*WHAT IS NEEDED*:
Report back every line from the entries below in which the word "resources" occurs.

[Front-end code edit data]
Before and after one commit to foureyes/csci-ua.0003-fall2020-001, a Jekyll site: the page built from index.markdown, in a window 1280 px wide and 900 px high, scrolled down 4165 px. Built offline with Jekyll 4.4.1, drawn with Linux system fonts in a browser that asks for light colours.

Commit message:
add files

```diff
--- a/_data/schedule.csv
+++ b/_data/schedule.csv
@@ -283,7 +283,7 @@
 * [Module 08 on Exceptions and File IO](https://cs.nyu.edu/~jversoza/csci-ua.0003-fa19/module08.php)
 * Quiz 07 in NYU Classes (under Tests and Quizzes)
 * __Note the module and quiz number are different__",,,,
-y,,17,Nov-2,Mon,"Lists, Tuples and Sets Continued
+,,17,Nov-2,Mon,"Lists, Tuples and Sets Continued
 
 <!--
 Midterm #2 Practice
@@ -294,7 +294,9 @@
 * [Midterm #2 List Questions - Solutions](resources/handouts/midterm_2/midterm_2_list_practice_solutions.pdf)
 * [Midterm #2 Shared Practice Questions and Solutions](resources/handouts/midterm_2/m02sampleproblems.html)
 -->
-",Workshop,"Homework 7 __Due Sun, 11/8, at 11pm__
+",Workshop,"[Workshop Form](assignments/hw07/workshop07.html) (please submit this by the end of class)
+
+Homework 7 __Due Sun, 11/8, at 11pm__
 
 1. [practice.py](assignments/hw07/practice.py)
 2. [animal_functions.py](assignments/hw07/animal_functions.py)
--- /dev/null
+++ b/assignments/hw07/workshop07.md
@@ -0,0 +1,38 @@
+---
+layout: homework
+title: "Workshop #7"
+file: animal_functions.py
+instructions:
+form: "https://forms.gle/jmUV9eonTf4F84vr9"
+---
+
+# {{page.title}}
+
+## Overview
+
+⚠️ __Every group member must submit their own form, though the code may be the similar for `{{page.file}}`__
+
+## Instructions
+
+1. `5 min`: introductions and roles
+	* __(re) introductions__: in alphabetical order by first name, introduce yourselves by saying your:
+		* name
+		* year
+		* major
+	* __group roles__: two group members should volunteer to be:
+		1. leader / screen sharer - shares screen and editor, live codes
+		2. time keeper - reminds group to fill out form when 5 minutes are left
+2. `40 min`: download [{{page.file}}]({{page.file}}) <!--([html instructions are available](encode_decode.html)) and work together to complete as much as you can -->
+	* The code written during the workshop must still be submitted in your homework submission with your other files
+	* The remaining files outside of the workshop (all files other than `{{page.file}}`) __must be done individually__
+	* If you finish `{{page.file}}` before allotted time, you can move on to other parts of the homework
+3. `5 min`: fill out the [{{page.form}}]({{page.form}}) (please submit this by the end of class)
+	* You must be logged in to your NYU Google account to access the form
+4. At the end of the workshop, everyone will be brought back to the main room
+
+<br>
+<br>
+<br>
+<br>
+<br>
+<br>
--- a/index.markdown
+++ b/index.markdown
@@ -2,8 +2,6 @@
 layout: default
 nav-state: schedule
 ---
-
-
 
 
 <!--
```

*SOLUTION FOR THIS EXERCISE*:
 * [Midterm #2 List Questions - Solutions](resources/handouts/midterm_2/midterm_2_list_practice_solutions.pdf)
 * [Midterm #2 Shared Practice Questions and Solutions](resources/handouts/midterm_2/m02sampleproblems.html)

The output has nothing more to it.